> **Work instructions**
Print exactly the lines that run from the first line of the material to the line containing "STATUS.md rider —", both ends included, and skip the pictures.

*** Block opens ***

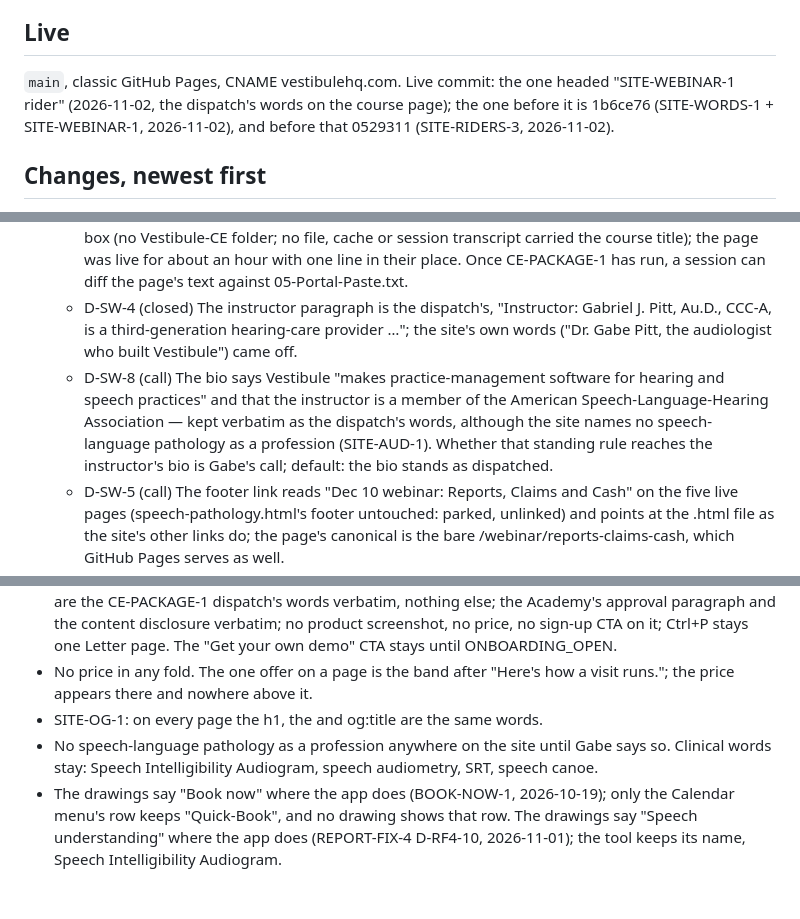
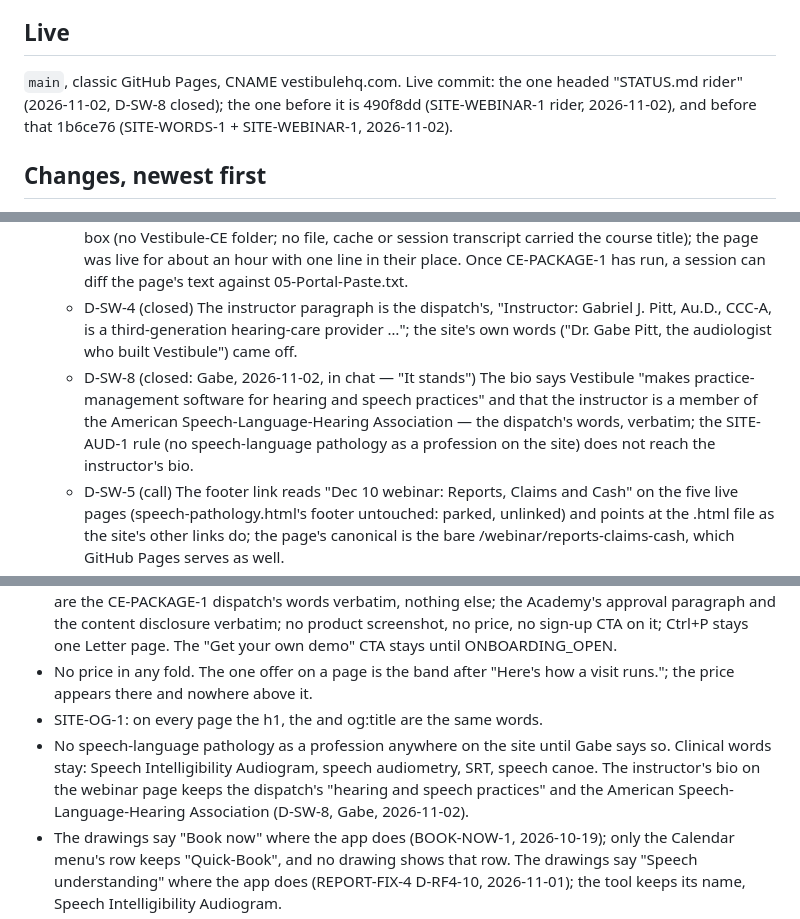
Before and after one commit to gpitt-del/vestibule-site, a Markdown page: docs/STATUS.md, 3 parts joined by grey strips. Drawn GitHub-style; blank space fills up the shorter version.

Commit message:
STATUS.md rider — D-SW-8 closed: the instructor's bio stands as dispatched
STATUS.md rider. Gabe, in chat on 2026-11-02: the bio's "hearing and
speech practices" and the American Speech-Language-Hearing Association
stand on the webinar page as the CE-PACKAGE-1 dispatch wrote them. D-SW-8
is closed in docs/STATUS.md, the no-speech-language-pathology rule notes
that it does not reach the instructor's bio, and the Live line moves on.
No page changed.

Co-Authored-By: Claude Fable 5.1 <noreply@anthropic.com>

```diff
--- a/docs/STATUS.md
+++ b/docs/STATUS.md
@@ -4,7 +4,7 @@ Rewritten at every close-out. The newest change is the commit that carries this
 
 ## Live
 
-`main`, classic GitHub Pages, CNAME vestibulehq.com. Live commit: the one headed "SITE-WEBINAR-1 rider" (2026-11-02, the dispatch's words on the course page); the one before it is 1b6ce76 (SITE-WORDS-1 + SITE-WEBINAR-1, 2026-11-02), and before that 0529311 (SITE-RIDERS-3, 2026-11-02).
+`main`, classic GitHub Pages, CNAME vestibulehq.com. Live commit: the one headed "STATUS.md rider" (2026-11-02, D-SW-8 closed); the one before it is 490f8dd (SITE-WEBINAR-1 rider, 2026-11-02), and before that 1b6ce76 (SITE-WORDS-1 + SITE-WEBINAR-1, 2026-11-02).
 
 ## Changes, newest first
 
@@ -39,7 +39,7 @@ One row per app screen the site draws, the picture in the app's screen ledger it
   - D-SW-2 (the brief's) "0.1 AAA CEUs (pending Academy approval)" until the approval email, then the word "pending" comes off — alt: no CE line until approved. Built with "pending".
   - D-SW-3 (closed the same day) The course description, the three outcomes and the instructor's bio are the CE-PACKAGE-1 dispatch's words, pasted by Gabe in chat on 2026-11-02 after neither C:\Users\gabep\Vestibule-CE\2026-12-10\05-Portal-Paste.txt nor the dispatch was found on the box (no Vestibule-CE folder; no file, cache or session transcript carried the course title); the page was live for about an hour with one line in their place. Once CE-PACKAGE-1 has run, a session can diff the page's text against 05-Portal-Paste.txt.
   - D-SW-4 (closed) The instructor paragraph is the dispatch's, "Instructor: Gabriel J. Pitt, Au.D., CCC-A, is a third-generation hearing-care provider …"; the site's own words ("Dr. Gabe Pitt, the audiologist who built Vestibule") came off.
-  - D-SW-8 (call) The bio says Vestibule "makes practice-management software for hearing and speech practices" and that the instructor is a member of the American Speech-Language-Hearing Association — kept verbatim as the dispatch's words, although the site names no speech-language pathology as a profession (SITE-AUD-1). Whether that standing rule reaches the instructor's bio is Gabe's call; default: the bio stands as dispatched.
+  - D-SW-8 (closed: Gabe, 2026-11-02, in chat — "It stands") The bio says Vestibule "makes practice-management software for hearing and speech practices" and that the instructor is a member of the American Speech-Language-Hearing Association — the dispatch's words, verbatim; the SITE-AUD-1 rule (no speech-language pathology as a profession on the site) does not reach the instructor's bio.
   - D-SW-5 (call) The footer link reads "Dec 10 webinar: Reports, Claims and Cash" on the five live pages (speech-pathology.html's footer untouched: parked, unlinked) and points at the .html file as the site's other links do; the page's canonical is the bare /webinar/reports-claims-cash, which GitHub Pages serves as well.
   - D-SW-6 (call) The band keeps its capital and the ® — "Noah® ES Certified", not "Noah ES certified" letter for letter; the seal's alt lost HIMSA too (the seal itself prints "Tested and Certified · noah ES", no HIMSA on it).
   - D-SW-7 (call) The logo is the Academy package's four-color version, re-encoded as WebP at its own 868 × 437; the black version and the three EPS files were not used.
@@ -70,7 +70,7 @@ One row per app screen the site draws, the picture in the app's screen ledger it
 - The webinar page (/webinar/reports-claims-cash, SITE-WEBINAR-1): its description, outcomes and bio are the CE-PACKAGE-1 dispatch's words verbatim, nothing else; the Academy's approval paragraph and the content disclosure verbatim; no product screenshot, no price, no sign-up CTA on it; Ctrl+P stays one Letter page. The "Get your own demo" CTA stays until ONBOARDING_OPEN.
 - No price in any fold. The one offer on a page is the band after "Here's how a visit runs."; the price appears there and nowhere above it.
 - SITE-OG-1: on every page the h1, the <title> and og:title are the same words.
-- No speech-language pathology as a profession anywhere on the site until Gabe says so. Clinical words stay: Speech Intelligibility Audiogram, speech audiometry, SRT, speech canoe.
+- No speech-language pathology as a profession anywhere on the site until Gabe says so. Clinical words stay: Speech Intelligibility Audiogram, speech audiometry, SRT, speech canoe. The instructor's bio on the webinar page keeps the dispatch's "hearing and speech practices" and the American Speech-Language-Hearing Association (D-SW-8, Gabe, 2026-11-02).
 - The drawings say "Book now" where the app does (BOOK-NOW-1, 2026-10-19); only the Calendar menu's row keeps "Quick-Book", and no drawing shows that row. The drawings say "Speech understanding" where the app does (REPORT-FIX-4 D-RF4-10, 2026-11-01); the tool keeps its name, Speech Intelligibility Audiogram.
 - The demo on the site is a screen share with Dr. Pitt (DEMO-ASK-1, 2026-11-01): no self-serve login, no own-records path, no BAA step. The request form asks for a name, a practice, an email and the best days and times, nothing more, and posts through Web3Forms with its public key in site.js.
 - The preview's practice and patients are invented; never a real name. The dates in the screens are computed each day: today, and the last test about two years ago.
```
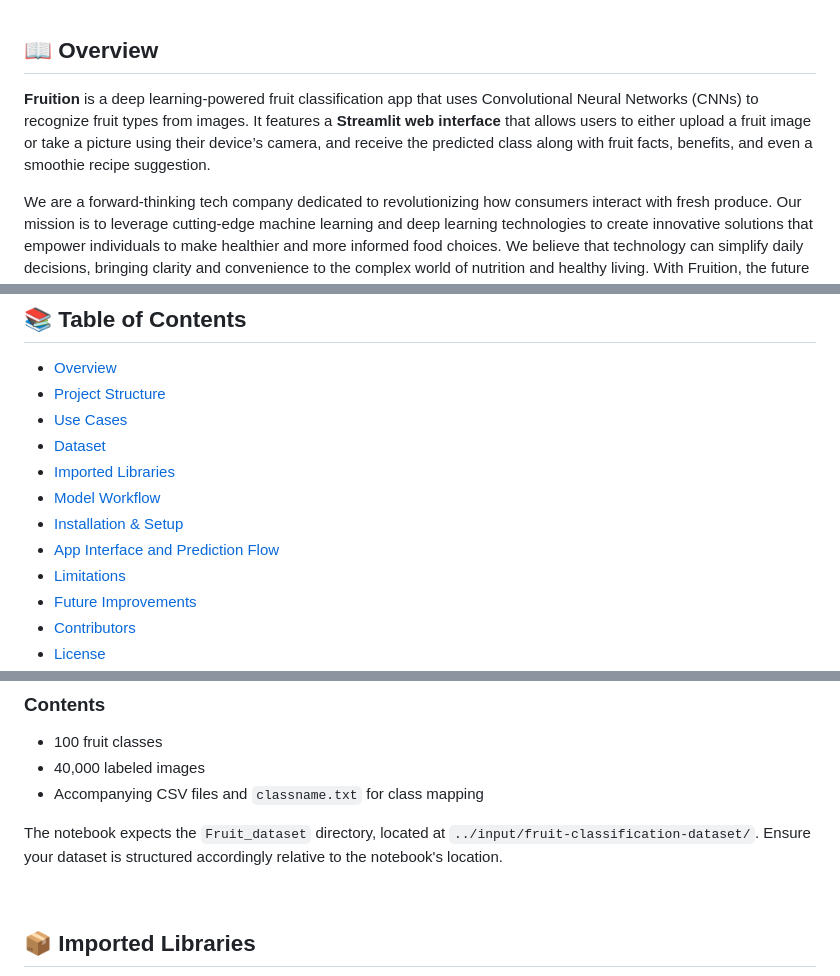
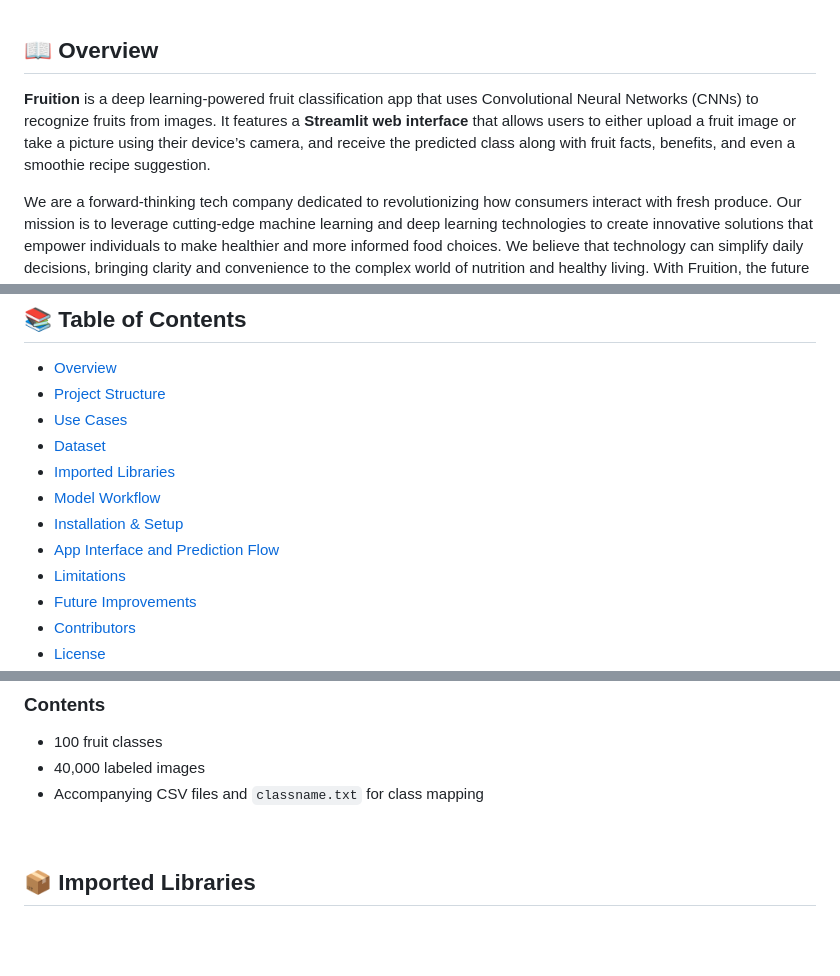
Before and after one commit to hameedaah/fruit-classifier, a Markdown page: README.md, 3 parts joined by grey strips. Rendered like a GitHub page; blank space fills up the shorter version.

```diff
--- a/README.md
+++ b/README.md
@@ -4,7 +4,7 @@
 <a name="overview"></a>
 ## 📖 Overview
 
-**Fruition** is a deep learning-powered fruit classification app that uses Convolutional Neural Networks (CNNs) to recognize fruit types from images. It features a **Streamlit web interface** that allows users to either upload a fruit image or take a picture using their device’s camera, and receive the predicted class along with fruit facts, benefits, and even a smoothie recipe suggestion.
+**Fruition** is a deep learning-powered fruit classification app that uses Convolutional Neural Networks (CNNs) to recognize fruits from images. It features a **Streamlit web interface** that allows users to either upload a fruit image or take a picture using their device’s camera, and receive the predicted class along with fruit facts, benefits, and even a smoothie recipe suggestion.
 
 We are a forward-thinking tech company dedicated to revolutionizing how consumers interact with fresh produce. Our mission is to leverage cutting-edge machine learning and deep learning technologies to create innovative solutions that empower individuals to make healthier and more informed food choices. We believe that technology can simplify daily decisions, bringing clarity and convenience to the complex world of nutrition and healthy living. With Fruition, the future of fruit identification and dietary guidance is just a snap away.
 
@@ -18,7 +18,7 @@ We are a forward-thinking tech company dedicated to revolutionizing how consumer
 - [Imported Libraries](#imported-libraries)
 - [Model Workflow](#model-workflow)
 - [Installation & Setup](#installation-setup)
-- [ App Interface and Prediction Flow](#streamlit-app)
+- [App Interface and Prediction Flow](#app-interface)
 - [Limitations](#limitations)
 - [Future Improvements](#future-improvements)
 - [Contributors](#contributors)
@@ -73,7 +73,6 @@ You can download it here:
 - 40,000 labeled images
 - Accompanying CSV files and `classname.txt` for class mapping
 
-The notebook expects the `Fruit_dataset` directory, located at `../input/fruit-classification-dataset/`. Ensure your dataset is structured accordingly relative to the notebook's location.
 
 &nbsp;
 <a name="imported-libraries"></a>
```
Also changed, not shown: other parts of README.md (+1 -0 lines).
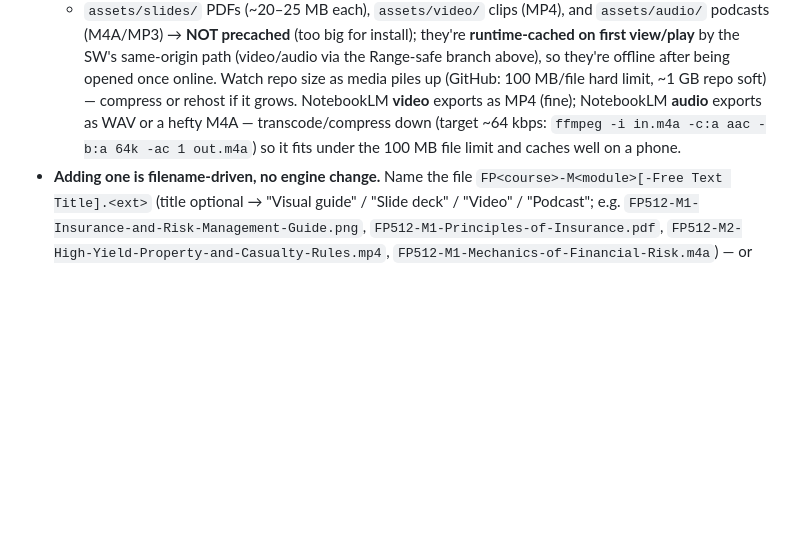
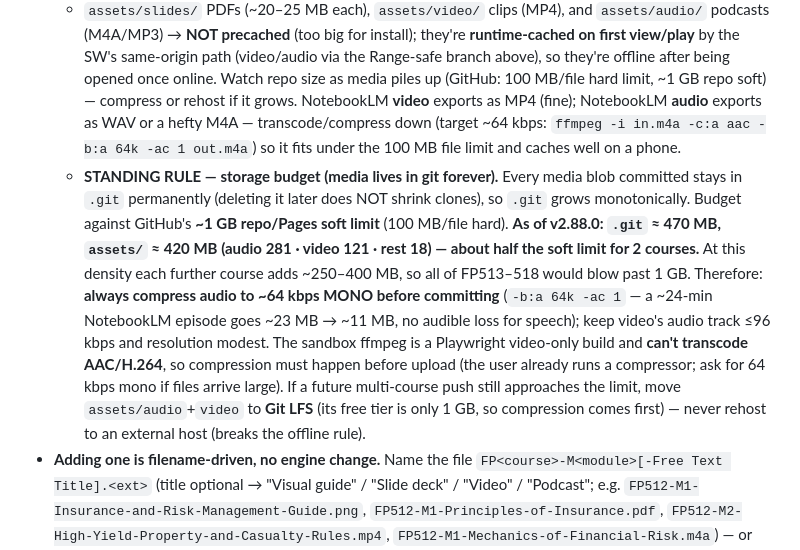
Before and after one commit to mcdermottj639/CFP-Study-Lab, a Markdown page: CLAUDE.md, the part around the change. Rendered like a GitHub page; blank space fills up the shorter version.

Commit message:
docs: standing rule for media storage budget (compress audio 64k mono)
Record the storage math (as of v2.88.0: .git ~470 MB, assets ~420 MB —
~half the ~1 GB GitHub soft limit for 2 courses) and make 64 kbps mono
the default for audio before commit, since media lives in git history
permanently. LFS noted as the fallback if a multi-course push nears the
limit; never rehost externally (offline rule).

Co-Authored-By: Claude Opus 4.8 <noreply@anthropic.com>
Claude-Session: https://claude.ai/code/session_01Mnj5SLhSi1Z3zUaNidPDYX

```diff
--- a/CLAUDE.md
+++ b/CLAUDE.md
@@ -814,6 +814,19 @@ card when a module has none). All in `src/study-home.src.html`:
     exports as MP4 (fine); NotebookLM **audio** exports as WAV or a hefty M4A — transcode/compress
     down (target ~64 kbps: `ffmpeg -i in.m4a -c:a aac -b:a 64k -ac 1 out.m4a`) so it fits under the
     100 MB file limit and caches well on a phone.
+  - **STANDING RULE — storage budget (media lives in git forever).** Every media blob committed
+    stays in `.git` permanently (deleting it later does NOT shrink clones), so `.git` grows
+    monotonically. Budget against GitHub's **~1 GB repo/Pages soft limit** (100 MB/file hard).
+    **As of v2.88.0: `.git` ≈ 470 MB, `assets/` ≈ 420 MB (audio 281 · video 121 · rest 18) — about
+    half the soft limit for 2 courses.** At this density each further course adds ~250–400 MB, so
+    all of FP513–518 would blow past 1 GB. Therefore: **always compress audio to ~64 kbps MONO
+    before committing** (`-b:a 64k -ac 1` — a ~24-min NotebookLM episode goes ~23 MB → ~11 MB, no
+    audible loss for speech); keep video's audio track ≤96 kbps and resolution modest. The sandbox
+    ffmpeg is a Playwright video-only build and **can't transcode AAC/H.264**, so compression must
+    happen before upload (the user already runs a compressor; ask for 64 kbps mono if files arrive
+    large). If a future multi-course push still approaches the limit, move `assets/audio`+`video`
+    to **Git LFS** (its free tier is only 1 GB, so compression comes first) — never rehost to an
+    external host (breaks the offline rule).
 - **Adding one is filename-driven, no engine change.** Name the file
   `FP<course>-M<module>[-Free Text Title].<ext>` (title optional → "Visual guide" /
   "Slide deck" / "Video" / "Podcast"; e.g. `FP512-M1-Insurance-and-Risk-Management-Guide.png`,
```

*** Block closes ***

> **Result for this task**
Before and after one commit to gpitt-del/vestibule-site, a Markdown page: docs/STATUS.md, 3 parts joined by grey strips. Drawn GitHub-style; blank space fills up the shorter version.

Commit message:
STATUS.md rider — D-SW-8 closed: the instructor's bio stands as dispatched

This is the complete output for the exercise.